14. See, e.g., Securities Exchange Act Release No. 19687 (April 18, 1983), 48 FR 17583 (April 25, 1983) (Securities Confirmations: Final Rule Amendments) (requiring, among things, disclosure to investors of certain yield and call feature information in connection with transactions in debt securities); Securities Exchange Act Release No. 34962 (November 10, 1994), 59 FR 59612 (November 17, 1994) (Confirmation of Transactions: Final Rule Amendments) (generally requiring, among other things, disclosure if a debt security is not rated by a nationally recognized statistical rating organization, disclosure if a broker-dealer is not a member of the Securities Investor Protection Corporation, and disclosure with respect to the availability of information with respect to transactions in collateralized debt securities); Securities Exchange Act Release No. 46471 (September 6, 2002), 67 FR 58302 (September 13, 2002) (Confirmation Requirements for Transactions of Security Futures Products Effected in Futures Accounts: Final Rule Amendments) (adopting, among others, requirements regarding transactions in securities futures products); Securities Exchange Act Release No. 51808 (June 9, 2005), 70 FR 37496 (June 29, 2005) (Regulation NMS: Final Rules and Amendments) (making conforming amendments to Rule 10b-10 in connection with the adoption of Regulation NMS).Back to Citation
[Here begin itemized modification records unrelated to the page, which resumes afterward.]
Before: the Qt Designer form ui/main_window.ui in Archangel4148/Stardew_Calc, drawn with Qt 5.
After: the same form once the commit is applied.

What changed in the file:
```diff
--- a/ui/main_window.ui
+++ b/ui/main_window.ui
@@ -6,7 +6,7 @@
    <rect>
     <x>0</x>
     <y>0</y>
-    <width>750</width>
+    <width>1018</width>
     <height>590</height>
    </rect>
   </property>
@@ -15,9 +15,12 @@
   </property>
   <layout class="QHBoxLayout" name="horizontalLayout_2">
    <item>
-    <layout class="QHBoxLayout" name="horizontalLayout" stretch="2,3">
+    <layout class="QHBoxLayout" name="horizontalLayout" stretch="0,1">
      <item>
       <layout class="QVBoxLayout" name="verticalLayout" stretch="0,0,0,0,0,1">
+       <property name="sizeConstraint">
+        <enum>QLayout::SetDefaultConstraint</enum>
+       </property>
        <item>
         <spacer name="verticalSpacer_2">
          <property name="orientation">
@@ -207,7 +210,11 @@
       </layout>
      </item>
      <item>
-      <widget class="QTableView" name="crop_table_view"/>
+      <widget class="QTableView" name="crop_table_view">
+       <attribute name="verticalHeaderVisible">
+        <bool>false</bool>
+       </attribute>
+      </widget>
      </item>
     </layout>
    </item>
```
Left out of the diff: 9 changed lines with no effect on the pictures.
15. Callable common stock is stock that is subject to being called away from a shareholder, either by the issuer or by a third party.Back to Citation
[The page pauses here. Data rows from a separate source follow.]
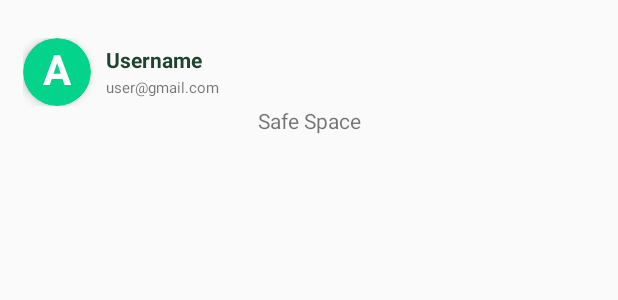
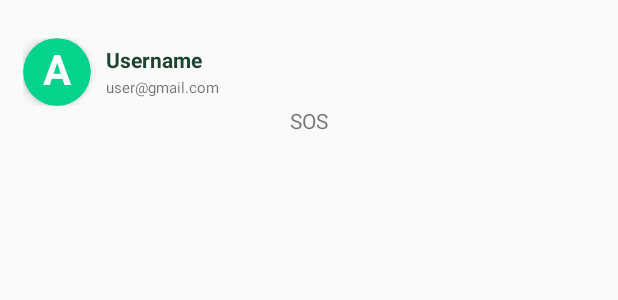
Before and after one commit to mzhala/lumkaApp, an Android app: the layout fragment_s_o_s.xml on its own in the app's theme, with its tools: preview values and no code run, on a phone screen of 412 x 824 dp. Shown: the top 300 px of the screen. Run offline under Robolectric (Android 15) with nearby library versions, the phone set to English and light mode, and no system bars.

Commit message:
Initial Commit

```diff
--- a/app/src/main/res/layout/fragment_s_o_s.xml
+++ b/app/src/main/res/layout/fragment_s_o_s.xml
@@ -78,7 +78,7 @@
             android:layout_width="match_parent"
             android:layout_height="wrap_content"
             android:gravity="center"
-            android:text="Safe Space"
+            android:text="SOS"
             android:id="@+id/title"/>
 
     </LinearLayout>
```
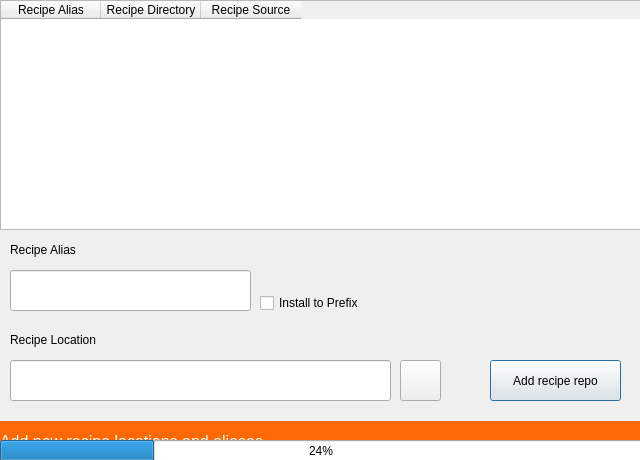
Above: designer/recipe_config.ui from NinjaComics/pybombs-qtgui before the change. Below: the same form after it.
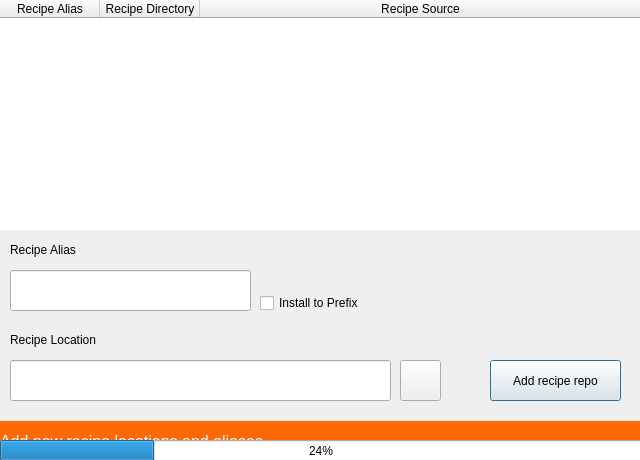
That is the form after the change. Icons and pictures are not drawn.

Commit message: Use pyqt threading to handle UI freeze and progress bar

```diff
--- a/designer/recipe_config.ui
+++ b/designer/recipe_config.ui
@@ -86,8 +86,11 @@
    <property name="contextMenuPolicy">
     <enum>Qt::CustomContextMenu</enum>
    </property>
+   <property name="frameShape">
+    <enum>QFrame::NoFrame</enum>
+   </property>
    <property name="frameShadow">
-    <enum>QFrame::Sunken</enum>
+    <enum>QFrame::Plain</enum>
    </property>
    <property name="sizeAdjustPolicy">
     <enum>QAbstractScrollArea::AdjustToContents</enum>
@@ -110,6 +113,9 @@
    <property name="wordWrap">
     <bool>true</bool>
    </property>
+   <attribute name="horizontalHeaderStretchLastSection">
+    <bool>true</bool>
+   </attribute>
    <column>
     <property name="text">
      <string>Recipe Alias</string>
```
The commit also changes 7 other files.
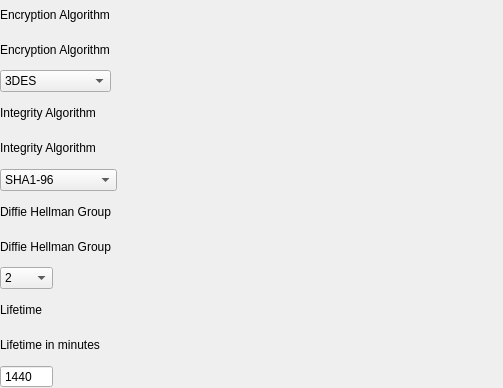
This is FWAdminLib/Configurator/SecurityAssociationParametersWidget.ui in fw-dev/translations as Qt 5 draws it before an edit. The edited form follows.
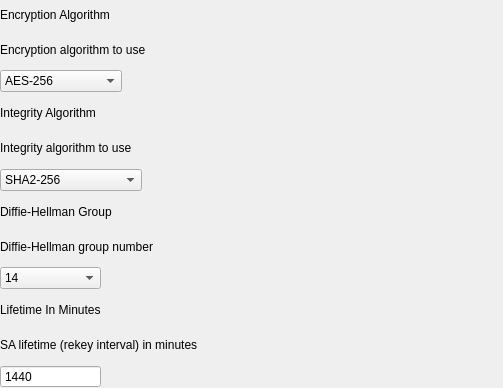
This is the edited form.

Diff of the .ui file:
```diff
--- a/FWAdminLib/Configurator/SecurityAssociationParametersWidget.ui
+++ b/FWAdminLib/Configurator/SecurityAssociationParametersWidget.ui
@@ -36,14 +36,14 @@
    <item row="1" column="0" colspan="4">
     <widget class="QLabel" name="lTip_encryptionAlgorithm">
      <property name="text">
-      <string>Encryption Algorithm</string>
+      <string>Encryption algorithm to use</string>
      </property>
     </widget>
    </item>
    <item row="2" column="0" colspan="2">
     <widget class="QComboBox" name="comboEncryptionAlgorithm">
      <property name="currentIndex">
-      <number>1</number>
+      <number>3</number>
      </property>
      <item>
       <property name="text">
@@ -100,12 +100,15 @@
    <item row="4" column="0" colspan="4">
     <widget class="QLabel" name="lTip_integrityAlgorithm">
      <property name="text">
-      <string>Integrity Algorithm</string>
+      <string>Integrity algorithm to use</string>
      </property>
     </widget>
    </item>
    <item row="5" column="0" colspan="3">
     <widget class="QComboBox" name="comboIntegrityAlgorithm">
+     <property name="currentIndex">
+      <number>2</number>
+     </property>
      <item>
       <property name="text">
        <string>SHA1-96</string>
@@ -149,27 +152,22 @@
    <item row="6" column="0" colspan="4">
     <widget class="QLabel" name="label_5">
      <property name="text">
-      <string>Diffie Hellman Group</string>
+      <string>Diffie-Hellman Group</string>
      </property>
     </widget>
    </item>
    <item row="7" column="0" colspan="4">
     <widget class="QLabel" name="lTip_diffieHellmanGroup">
      <property name="text">
-      <string>Diffie Hellman Group</string>
+      <string>Diffie-Hellman group number</string>
      </property>
     </widget>
    </item>
    <item row="8" column="0">
     <widget class="QComboBox" name="comboDiffieHellmanGroup">
      <property name="currentIndex">
-      <number>2</number>
+      <number>3</number>
      </property>
-     <item>
-      <property name="text">
-       <string>0</string>
-      </property>
-     </item>
      <item>
       <property name="text">
        <string>1</string>
@@ -243,14 +241,14 @@
    <item row="9" column="0">
     <widget class="QLabel" name="label_7">
      <property name="text">
-      <string>Lifetime</string>
+      <string>Lifetime In Minutes</string>
      </property>
     </widget>
    </item>
    <item row="10" column="0" colspan="4">
     <widget class="QLabel" name="lTip_lifetime">
      <property name="text">
-      <string>Lifetime in minutes</string>
+      <string>SA lifetime (rekey interval) in minutes</string>
      </property>
     </widget>
    </item>
```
16. See Securities Exchange Act Release No. 42761 (May 5, 2000), 65 FR 30459 (May 11, 2000) (Approval Order). See also NASD Notice to Members 00-33 (May 2000) (Callable Common Stock).Back to Citation
17. Exchange Act Section 3(a)(11) defines the term “equity security” to include, among others, “any stock or similar security.”Back to Citation
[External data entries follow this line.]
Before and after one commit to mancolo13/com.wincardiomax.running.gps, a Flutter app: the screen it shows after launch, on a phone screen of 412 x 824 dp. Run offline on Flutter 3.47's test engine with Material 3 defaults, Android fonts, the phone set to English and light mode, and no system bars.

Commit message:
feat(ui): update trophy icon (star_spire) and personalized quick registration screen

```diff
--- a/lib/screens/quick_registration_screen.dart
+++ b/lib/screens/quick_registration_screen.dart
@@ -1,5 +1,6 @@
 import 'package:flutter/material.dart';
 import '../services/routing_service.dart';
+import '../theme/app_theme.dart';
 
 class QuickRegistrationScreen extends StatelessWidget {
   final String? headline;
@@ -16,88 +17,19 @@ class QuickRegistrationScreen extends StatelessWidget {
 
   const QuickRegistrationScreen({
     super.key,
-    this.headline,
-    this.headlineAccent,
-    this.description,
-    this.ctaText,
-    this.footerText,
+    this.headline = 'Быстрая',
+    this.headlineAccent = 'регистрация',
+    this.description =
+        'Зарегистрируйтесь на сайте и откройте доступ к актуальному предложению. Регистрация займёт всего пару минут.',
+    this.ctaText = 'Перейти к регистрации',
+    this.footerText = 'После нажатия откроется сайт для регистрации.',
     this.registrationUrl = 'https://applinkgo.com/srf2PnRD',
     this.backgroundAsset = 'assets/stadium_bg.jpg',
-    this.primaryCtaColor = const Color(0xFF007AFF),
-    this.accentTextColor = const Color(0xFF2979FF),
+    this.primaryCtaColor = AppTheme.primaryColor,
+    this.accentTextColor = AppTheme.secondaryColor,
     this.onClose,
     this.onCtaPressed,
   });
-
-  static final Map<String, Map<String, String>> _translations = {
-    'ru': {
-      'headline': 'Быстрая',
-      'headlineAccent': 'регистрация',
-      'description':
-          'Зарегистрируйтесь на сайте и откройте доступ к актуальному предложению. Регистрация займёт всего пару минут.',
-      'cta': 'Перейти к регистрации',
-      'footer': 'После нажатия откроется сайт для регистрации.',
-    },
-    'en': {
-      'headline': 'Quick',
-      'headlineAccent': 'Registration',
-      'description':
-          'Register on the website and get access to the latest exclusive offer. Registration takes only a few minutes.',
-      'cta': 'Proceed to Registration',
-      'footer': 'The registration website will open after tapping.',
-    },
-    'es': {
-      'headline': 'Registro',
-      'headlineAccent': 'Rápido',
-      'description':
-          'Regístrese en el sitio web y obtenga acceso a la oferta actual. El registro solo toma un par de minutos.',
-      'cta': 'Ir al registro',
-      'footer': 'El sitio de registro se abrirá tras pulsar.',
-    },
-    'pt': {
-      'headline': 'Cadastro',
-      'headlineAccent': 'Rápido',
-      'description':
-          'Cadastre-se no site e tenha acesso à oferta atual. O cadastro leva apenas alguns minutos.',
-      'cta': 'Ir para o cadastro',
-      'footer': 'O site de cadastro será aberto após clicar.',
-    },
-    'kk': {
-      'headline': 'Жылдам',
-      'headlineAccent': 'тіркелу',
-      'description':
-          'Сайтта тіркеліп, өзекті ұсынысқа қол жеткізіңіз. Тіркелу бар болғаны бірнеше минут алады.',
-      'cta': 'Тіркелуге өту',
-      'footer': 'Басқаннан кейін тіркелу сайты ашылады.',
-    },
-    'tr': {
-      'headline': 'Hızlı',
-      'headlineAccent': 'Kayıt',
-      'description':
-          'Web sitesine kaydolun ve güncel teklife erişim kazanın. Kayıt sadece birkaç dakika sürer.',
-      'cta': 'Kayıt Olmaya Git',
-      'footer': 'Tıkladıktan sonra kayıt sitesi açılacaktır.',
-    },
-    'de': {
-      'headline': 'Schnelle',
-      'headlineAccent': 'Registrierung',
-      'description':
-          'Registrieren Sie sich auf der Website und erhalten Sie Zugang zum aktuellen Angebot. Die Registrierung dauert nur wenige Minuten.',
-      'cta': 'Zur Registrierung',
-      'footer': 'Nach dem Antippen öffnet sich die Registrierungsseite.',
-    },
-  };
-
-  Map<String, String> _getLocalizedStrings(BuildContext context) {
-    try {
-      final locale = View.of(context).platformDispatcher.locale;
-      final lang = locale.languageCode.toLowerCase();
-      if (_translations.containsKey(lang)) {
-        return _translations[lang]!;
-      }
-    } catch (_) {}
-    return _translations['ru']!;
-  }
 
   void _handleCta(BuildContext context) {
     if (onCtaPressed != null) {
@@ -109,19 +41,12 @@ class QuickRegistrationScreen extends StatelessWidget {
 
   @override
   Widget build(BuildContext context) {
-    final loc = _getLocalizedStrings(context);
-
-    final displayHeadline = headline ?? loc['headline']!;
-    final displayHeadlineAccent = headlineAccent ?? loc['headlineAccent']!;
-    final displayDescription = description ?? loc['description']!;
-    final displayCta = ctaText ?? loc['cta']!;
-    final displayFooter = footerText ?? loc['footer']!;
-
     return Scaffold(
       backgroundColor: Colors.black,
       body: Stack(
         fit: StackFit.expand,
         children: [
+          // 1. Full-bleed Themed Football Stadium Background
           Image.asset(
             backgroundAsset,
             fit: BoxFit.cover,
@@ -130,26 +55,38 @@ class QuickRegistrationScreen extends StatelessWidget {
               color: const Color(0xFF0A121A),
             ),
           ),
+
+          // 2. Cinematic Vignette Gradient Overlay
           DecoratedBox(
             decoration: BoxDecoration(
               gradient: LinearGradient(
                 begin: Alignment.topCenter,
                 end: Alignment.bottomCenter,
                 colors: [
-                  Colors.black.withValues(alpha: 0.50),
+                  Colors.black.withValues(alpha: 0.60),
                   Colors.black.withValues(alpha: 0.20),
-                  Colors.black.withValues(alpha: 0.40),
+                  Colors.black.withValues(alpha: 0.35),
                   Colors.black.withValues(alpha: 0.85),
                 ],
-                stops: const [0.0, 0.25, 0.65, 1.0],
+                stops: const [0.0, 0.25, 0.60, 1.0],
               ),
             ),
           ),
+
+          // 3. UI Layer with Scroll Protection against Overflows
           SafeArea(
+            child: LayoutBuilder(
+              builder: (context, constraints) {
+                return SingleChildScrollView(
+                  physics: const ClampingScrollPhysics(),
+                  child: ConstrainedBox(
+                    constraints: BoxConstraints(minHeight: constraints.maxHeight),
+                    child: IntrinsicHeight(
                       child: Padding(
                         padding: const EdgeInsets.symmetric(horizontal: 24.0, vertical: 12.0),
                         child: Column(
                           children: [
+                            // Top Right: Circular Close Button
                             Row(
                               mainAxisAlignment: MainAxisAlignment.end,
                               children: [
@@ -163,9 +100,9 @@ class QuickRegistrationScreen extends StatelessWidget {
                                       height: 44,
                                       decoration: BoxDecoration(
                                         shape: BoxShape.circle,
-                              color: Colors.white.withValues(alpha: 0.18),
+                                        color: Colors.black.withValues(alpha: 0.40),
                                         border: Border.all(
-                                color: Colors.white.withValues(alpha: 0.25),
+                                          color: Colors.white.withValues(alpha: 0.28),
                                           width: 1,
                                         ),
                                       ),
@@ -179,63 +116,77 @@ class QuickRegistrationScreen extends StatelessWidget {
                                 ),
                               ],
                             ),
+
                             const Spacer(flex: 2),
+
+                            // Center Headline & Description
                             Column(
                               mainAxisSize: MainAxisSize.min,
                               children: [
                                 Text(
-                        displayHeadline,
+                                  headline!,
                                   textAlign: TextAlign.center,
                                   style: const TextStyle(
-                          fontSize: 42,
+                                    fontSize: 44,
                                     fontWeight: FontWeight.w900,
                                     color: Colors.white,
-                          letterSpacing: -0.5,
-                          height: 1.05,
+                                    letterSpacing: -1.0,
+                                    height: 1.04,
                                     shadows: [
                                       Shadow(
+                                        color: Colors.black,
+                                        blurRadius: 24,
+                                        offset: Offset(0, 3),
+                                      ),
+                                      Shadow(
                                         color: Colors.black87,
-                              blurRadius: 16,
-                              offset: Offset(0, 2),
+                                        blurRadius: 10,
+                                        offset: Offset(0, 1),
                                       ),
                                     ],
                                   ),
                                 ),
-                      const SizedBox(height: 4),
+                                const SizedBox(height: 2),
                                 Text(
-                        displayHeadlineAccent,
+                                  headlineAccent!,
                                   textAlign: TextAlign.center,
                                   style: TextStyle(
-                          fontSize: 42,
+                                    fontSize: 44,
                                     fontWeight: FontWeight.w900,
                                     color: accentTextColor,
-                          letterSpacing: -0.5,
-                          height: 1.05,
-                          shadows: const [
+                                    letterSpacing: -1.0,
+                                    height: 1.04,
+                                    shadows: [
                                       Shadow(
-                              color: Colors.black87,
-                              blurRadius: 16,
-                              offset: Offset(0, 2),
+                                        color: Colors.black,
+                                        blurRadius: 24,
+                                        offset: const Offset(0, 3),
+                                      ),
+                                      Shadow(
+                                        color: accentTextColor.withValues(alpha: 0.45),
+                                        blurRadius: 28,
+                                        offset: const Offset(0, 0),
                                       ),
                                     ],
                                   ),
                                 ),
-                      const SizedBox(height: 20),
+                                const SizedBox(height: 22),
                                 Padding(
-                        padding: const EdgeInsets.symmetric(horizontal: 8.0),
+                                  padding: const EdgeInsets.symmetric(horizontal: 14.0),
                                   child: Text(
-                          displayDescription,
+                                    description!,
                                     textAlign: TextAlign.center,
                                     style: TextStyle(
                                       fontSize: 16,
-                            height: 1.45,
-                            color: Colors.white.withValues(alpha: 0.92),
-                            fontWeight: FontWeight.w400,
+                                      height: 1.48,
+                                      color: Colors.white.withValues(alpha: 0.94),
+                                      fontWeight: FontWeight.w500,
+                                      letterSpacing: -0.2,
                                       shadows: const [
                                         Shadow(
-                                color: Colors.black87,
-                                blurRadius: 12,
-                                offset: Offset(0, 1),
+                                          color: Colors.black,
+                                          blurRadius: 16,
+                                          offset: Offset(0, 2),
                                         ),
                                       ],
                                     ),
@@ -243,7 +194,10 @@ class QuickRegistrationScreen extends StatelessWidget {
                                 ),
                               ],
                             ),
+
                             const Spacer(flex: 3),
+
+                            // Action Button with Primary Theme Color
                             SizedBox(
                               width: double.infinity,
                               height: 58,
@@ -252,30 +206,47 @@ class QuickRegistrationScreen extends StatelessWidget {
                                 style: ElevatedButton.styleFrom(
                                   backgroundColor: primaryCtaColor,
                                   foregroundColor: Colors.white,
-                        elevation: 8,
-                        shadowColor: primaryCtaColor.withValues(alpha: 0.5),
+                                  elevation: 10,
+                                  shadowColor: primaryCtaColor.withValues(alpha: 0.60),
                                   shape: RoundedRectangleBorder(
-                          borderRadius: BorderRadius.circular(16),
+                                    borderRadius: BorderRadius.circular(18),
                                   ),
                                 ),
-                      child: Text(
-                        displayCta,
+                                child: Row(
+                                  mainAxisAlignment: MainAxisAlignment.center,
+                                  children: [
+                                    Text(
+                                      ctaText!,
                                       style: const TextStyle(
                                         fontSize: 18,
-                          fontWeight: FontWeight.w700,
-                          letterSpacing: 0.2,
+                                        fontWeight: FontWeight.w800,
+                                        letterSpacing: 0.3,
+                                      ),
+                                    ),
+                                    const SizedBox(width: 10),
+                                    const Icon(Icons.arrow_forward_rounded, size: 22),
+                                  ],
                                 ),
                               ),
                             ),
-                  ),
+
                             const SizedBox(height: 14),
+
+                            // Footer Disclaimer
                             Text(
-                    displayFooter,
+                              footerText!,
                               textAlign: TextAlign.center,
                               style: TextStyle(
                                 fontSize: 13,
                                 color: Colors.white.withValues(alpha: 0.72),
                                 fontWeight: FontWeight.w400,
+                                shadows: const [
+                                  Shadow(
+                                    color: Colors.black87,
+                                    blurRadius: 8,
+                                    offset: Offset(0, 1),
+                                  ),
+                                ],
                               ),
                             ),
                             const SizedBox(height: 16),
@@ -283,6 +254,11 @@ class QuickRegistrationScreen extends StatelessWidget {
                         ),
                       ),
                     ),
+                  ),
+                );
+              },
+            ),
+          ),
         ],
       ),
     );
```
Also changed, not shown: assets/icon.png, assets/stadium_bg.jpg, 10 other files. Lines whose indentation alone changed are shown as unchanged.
18. As noted by FINRA in the Notice, Exchange Act Rule 10b-10(a)(4) requires that, in the case of any transaction in a debt security subject to redemption before maturity, the confirmation must include a statement to the effect that the debt security may be redeemed in whole or in part before maturity, that such a redemption could affect the yield represented and that additional information is available upon request.Back to Citation
19. See supra note 4.Back to Citation
20. See ICI Letter.Back to Citation
21. See CAI Letter. This commenter further indicated that variable annuity transactions require the purchase or surrender of an insurance policy and as such, could not settle the way that other securities transactions settle.Back to Citation
22. See TIAA-CREF Letter. In particular, this commenter stated that requiring the inclusion of the settlement date in customer confirmations would cost about $11 to 15 million dollars.Back to Citation
23. See TIAA-CREF Letter. In addition, this commenter objected to FINRA not opening the proposal to comment by FINRA members and generally expressed its view that the proposal was inconsistent with the requirements of Exchange Act Rule 19b-4.Back to Citation
24. See ICI Letter.Back to Citation
25. See TIAA-CREF Letter.Back to Citation
26. See FINRA's Response.Back to Citation
28. This statement was confirmed in a telephone conversation with Adam Arkel of FINRA on October 19, 2010.Back to Citation
30. See supra note 28.Back to Citation
31. In approving this proposal, the Commission has considered the proposed rule's impact on efficiency, competition, and capital formation. See 15 U.S.C. 17c(f).Back to Citation
33. For example, an investor may not be eligible for dividend payments if the ex-dividend date falls between the transaction date and the settlement date.Back to Citation
[FR Doc. 2010-27145 Filed 10-26-10; 8:45 am]
BILLING CODE 8011-01-P